Earl Redux

A few years ago I wrote about a man named Earl in this blog who was the neighborhood homeless guy. He would come around once or twice a week looking to do yard work in return for a few bucks. He always worked hard and, though his efforts weren’t polished, they were thorough. He grew up in rural Mississippi where he learned all about work at a tender age and it didn’t seem to burden him. He never talked about his parents, but he did say that before he was out of grade school, his hopes and dreams had boiled down to this: if he had work that day, there would be food to eat, perhaps a place to stay, maybe some fun. He liked work.  ••• Education was a different story; he dropped out of school after the second grade. All it did was interfere with earning his food. There wasn’t much reason for a young Black guy to get educated at that time and in that place anyway. An education wouldn’t help him get sophisticated work, that wasn’t available to him.

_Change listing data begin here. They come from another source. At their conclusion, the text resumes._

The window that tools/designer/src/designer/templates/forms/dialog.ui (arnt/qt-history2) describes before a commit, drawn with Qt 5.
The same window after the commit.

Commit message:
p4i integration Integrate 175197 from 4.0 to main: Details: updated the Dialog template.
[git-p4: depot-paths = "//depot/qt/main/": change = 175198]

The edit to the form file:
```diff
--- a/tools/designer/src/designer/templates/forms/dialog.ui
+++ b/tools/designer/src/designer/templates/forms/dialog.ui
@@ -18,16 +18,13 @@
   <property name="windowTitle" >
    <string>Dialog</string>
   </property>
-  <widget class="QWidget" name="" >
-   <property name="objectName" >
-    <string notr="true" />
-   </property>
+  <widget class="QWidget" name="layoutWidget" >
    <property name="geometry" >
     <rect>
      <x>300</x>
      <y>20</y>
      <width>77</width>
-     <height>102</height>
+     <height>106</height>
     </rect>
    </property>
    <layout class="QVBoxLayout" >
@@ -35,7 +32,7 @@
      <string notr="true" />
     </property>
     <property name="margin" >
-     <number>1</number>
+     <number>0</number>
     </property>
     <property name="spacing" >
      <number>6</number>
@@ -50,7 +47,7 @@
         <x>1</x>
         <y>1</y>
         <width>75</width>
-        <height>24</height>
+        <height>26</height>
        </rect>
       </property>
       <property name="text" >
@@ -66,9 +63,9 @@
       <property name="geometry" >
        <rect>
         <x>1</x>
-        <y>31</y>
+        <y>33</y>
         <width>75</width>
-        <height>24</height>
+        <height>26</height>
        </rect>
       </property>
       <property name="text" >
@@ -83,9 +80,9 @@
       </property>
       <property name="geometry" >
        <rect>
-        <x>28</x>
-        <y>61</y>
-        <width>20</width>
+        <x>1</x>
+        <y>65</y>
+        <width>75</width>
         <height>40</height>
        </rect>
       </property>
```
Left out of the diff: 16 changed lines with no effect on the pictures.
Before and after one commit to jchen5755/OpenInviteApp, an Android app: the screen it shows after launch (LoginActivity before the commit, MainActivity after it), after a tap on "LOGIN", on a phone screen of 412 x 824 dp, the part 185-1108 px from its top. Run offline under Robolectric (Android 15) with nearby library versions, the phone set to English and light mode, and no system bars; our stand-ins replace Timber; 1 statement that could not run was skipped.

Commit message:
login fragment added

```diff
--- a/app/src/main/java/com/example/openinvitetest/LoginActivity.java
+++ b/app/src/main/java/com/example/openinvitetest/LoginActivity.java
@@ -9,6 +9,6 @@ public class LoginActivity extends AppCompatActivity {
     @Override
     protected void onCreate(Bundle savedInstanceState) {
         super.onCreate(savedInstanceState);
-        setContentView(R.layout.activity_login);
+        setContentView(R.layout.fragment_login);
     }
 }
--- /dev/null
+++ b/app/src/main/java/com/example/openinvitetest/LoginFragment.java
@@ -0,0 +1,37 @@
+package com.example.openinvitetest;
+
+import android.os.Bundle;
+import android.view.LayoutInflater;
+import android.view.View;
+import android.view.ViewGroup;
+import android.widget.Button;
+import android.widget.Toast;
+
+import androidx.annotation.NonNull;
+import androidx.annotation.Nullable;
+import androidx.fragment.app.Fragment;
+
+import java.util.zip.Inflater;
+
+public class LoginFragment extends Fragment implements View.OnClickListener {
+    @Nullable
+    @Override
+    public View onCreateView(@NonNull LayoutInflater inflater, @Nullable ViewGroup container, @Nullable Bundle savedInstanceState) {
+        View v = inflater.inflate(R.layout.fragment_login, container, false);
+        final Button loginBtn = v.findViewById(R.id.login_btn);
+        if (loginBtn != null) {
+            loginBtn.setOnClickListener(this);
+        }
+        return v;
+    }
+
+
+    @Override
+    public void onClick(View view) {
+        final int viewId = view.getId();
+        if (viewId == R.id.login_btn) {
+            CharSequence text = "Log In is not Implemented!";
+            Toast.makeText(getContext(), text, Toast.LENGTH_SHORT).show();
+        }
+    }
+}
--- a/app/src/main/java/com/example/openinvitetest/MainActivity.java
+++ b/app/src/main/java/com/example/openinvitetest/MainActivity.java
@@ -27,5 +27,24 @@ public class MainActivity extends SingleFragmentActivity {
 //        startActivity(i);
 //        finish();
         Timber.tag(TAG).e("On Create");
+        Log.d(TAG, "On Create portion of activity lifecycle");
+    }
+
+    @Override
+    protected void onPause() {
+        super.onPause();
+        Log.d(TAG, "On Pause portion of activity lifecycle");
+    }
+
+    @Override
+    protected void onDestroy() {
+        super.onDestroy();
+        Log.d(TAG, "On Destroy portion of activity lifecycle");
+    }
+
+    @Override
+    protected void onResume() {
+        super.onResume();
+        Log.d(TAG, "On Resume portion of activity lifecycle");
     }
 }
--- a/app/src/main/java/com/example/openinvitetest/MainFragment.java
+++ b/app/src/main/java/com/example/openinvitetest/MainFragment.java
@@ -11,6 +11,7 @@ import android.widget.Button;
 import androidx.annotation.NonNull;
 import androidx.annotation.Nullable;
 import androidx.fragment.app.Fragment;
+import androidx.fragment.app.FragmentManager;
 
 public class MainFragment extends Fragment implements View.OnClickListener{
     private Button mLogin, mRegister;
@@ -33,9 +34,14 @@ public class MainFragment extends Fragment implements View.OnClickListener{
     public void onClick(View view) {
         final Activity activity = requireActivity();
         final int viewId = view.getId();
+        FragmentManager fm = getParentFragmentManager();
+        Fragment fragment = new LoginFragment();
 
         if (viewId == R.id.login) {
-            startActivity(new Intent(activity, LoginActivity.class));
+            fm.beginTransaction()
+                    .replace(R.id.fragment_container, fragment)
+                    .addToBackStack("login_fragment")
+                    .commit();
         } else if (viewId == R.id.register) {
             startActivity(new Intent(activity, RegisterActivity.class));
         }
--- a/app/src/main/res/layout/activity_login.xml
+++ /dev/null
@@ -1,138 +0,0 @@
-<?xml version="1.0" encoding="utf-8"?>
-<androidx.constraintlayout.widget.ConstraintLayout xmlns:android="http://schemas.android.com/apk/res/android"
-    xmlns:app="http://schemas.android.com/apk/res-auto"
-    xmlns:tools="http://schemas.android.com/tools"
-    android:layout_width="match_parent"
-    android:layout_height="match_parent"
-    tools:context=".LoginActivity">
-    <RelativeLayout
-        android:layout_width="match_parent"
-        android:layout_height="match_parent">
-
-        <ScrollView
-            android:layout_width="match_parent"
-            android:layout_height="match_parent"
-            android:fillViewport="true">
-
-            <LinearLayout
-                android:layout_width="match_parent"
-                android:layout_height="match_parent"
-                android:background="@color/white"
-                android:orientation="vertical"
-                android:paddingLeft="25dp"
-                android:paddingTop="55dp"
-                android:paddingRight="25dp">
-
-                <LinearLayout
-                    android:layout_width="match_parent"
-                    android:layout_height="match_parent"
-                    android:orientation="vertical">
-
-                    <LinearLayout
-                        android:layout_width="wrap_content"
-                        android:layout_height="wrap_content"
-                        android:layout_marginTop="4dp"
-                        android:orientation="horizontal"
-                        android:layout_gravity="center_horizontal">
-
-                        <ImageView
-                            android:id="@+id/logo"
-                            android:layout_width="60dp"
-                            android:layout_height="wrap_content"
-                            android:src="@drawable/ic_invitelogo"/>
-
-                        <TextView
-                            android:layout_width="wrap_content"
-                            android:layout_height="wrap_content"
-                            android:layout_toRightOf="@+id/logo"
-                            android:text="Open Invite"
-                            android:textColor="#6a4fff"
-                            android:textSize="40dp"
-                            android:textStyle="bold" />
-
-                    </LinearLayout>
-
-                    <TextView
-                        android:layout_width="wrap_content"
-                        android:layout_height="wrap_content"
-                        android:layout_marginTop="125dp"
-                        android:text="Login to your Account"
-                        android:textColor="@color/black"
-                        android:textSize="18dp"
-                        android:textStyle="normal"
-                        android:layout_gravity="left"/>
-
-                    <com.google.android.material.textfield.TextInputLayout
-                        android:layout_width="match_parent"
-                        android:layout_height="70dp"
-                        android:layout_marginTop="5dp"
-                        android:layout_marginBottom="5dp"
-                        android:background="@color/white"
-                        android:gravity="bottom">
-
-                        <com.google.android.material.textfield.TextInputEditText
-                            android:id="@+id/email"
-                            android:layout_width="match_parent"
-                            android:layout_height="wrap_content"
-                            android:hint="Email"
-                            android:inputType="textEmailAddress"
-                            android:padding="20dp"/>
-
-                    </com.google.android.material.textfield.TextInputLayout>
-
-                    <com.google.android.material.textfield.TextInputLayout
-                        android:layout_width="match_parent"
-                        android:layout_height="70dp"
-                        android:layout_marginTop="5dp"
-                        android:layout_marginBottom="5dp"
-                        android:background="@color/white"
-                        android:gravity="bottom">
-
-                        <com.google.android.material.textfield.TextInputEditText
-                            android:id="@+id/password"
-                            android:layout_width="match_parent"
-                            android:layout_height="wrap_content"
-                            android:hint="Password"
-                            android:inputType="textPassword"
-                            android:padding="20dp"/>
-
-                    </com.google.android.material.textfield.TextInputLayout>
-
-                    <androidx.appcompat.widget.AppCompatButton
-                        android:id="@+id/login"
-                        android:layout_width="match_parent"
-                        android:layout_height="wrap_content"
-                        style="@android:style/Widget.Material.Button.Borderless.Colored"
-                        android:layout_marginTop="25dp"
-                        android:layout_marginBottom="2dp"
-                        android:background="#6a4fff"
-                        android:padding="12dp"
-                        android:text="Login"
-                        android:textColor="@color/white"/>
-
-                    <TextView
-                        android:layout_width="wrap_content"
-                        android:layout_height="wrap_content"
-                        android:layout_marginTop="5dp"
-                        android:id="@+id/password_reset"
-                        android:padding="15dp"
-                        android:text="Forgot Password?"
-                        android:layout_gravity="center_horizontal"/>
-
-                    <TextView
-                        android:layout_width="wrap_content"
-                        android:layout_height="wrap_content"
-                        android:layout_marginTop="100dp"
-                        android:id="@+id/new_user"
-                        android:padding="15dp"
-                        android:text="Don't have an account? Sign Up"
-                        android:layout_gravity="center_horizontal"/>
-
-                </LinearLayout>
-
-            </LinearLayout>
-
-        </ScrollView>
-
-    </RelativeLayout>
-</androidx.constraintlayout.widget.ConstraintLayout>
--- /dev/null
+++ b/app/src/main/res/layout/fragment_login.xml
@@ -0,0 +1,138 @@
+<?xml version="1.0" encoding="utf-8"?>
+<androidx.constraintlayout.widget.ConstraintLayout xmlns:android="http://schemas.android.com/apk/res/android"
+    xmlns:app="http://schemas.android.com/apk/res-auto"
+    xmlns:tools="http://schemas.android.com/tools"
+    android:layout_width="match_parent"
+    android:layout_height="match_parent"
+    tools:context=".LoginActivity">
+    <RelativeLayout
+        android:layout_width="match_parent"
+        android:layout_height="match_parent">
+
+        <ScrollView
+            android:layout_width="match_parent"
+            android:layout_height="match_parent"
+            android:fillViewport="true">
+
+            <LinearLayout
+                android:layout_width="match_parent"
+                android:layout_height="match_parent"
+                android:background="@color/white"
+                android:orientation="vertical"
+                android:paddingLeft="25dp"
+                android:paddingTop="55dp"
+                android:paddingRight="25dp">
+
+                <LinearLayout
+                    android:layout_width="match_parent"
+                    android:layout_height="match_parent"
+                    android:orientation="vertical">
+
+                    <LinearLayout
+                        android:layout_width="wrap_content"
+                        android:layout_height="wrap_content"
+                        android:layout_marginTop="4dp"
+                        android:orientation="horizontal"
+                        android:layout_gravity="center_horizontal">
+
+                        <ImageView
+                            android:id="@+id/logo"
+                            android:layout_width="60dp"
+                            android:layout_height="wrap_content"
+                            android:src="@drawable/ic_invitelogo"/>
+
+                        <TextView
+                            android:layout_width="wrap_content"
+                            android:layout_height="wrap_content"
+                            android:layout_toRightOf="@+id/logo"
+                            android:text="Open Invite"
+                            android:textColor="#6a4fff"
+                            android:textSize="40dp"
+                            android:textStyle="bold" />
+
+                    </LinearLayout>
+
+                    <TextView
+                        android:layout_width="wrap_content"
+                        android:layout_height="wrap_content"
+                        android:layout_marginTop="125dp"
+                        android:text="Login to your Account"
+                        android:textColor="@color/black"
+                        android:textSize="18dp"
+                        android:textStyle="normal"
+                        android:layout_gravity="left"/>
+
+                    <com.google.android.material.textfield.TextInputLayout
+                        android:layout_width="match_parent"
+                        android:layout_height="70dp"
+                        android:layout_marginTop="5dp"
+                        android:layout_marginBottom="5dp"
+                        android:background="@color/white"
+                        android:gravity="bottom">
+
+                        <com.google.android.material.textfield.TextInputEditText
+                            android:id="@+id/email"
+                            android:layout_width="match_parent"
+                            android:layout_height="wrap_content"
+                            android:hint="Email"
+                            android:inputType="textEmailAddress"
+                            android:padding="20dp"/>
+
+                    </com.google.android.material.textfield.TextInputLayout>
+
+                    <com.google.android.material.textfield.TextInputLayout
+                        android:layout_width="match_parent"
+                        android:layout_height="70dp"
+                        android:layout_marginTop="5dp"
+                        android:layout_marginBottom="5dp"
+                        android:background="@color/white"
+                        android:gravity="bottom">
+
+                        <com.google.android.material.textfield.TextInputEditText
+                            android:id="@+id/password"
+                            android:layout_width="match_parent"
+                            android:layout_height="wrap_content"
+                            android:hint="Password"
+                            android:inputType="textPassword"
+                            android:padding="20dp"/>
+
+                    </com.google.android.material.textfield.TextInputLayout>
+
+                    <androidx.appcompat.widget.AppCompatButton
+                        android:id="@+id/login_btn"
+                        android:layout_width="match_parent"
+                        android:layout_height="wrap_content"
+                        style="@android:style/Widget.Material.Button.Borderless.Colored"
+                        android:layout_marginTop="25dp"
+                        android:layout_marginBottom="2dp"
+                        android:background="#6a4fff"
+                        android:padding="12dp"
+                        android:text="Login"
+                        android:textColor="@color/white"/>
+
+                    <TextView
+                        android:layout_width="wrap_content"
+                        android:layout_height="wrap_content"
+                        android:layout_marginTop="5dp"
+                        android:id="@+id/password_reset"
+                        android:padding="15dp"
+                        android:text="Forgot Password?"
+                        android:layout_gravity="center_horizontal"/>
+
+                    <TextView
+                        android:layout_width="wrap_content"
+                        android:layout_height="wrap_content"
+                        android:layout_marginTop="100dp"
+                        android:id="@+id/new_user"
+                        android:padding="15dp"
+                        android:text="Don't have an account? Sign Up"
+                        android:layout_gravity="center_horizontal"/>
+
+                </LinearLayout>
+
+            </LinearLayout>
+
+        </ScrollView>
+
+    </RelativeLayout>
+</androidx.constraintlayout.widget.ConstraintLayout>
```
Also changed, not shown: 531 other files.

He wouldn’t gain anybody’s respect that way (far from it) or build a bright future with it. By the time I entered his life, he had lived for a long time in a world where writing had no place. He couldn’t read a note if I left one, or make plans a long time in advance, nor could he read the news. Yet he made this way of living work out, and he always knew what was going on.  ••• Soon after I met him, he brought a letter around for me to read out loud to him. It was a government form.This one was his least favorite recurring letter; a notification from some agency demanding that he pay long overdue child support to a former wife. The late fees alone were tremendous. Both his wife and child had disappeared from his life a long time back; his son would be forty yeAars old by now. One day the agency threatened to go into his bank account and garnish his wages. That got a good laugh out of him. We whooped over that letter for several days. The only way they could get their hands on that money was to send a person to stand at somebody’s door and snatch the ten bucks he had earned for mowing the yard.  ••• Another recurring letter he didn’t like came from union he had belonged to when he was a steel worker many years ago.These letters all said the same thing: yes he was owed money but they had lost track of the records they would need to issue him a check. Of course they had. I got clear early along that the big decisions in his life were made by bureaucracies, run by middle class white people who lived in a world whose laws and customs were foreign to him. He couldn’t talk to them successfully without a translator. The only thing they could make clear to him was that they knew the rules and he didn’t. And when I began reading these letters to him they didn’t make sense to me either. I seldom had any good advice for him, seldom had any idea what wall had just fallen all over him.  ••• Earl had his ups and downs. Every one of the ups when I knew him involved a car. One day he appeared, not walking as usual, not even riding a bike, but in a car. This car and those that followed didn’t last long. They were broken when he got them. But he loved them and drove the neighborhood over and over in them feeling good. You should have seen the confidence and pride in his posture and his eyes at those moments. Now he had a place to stay at night, a place to eat his meals in, he could keep dry and warm in it, and he was relatively safe there. All the physical assaults he experienced on a semi- regular basis happened when he slept under bushes in parks or in cardboard boxes in a vacant lot. Occasionally he would disappear for a few days or even a few weeks, and when he returned he had stories of a hospital stay for a broken jaw or a stab wound, or a time in jail.Read More…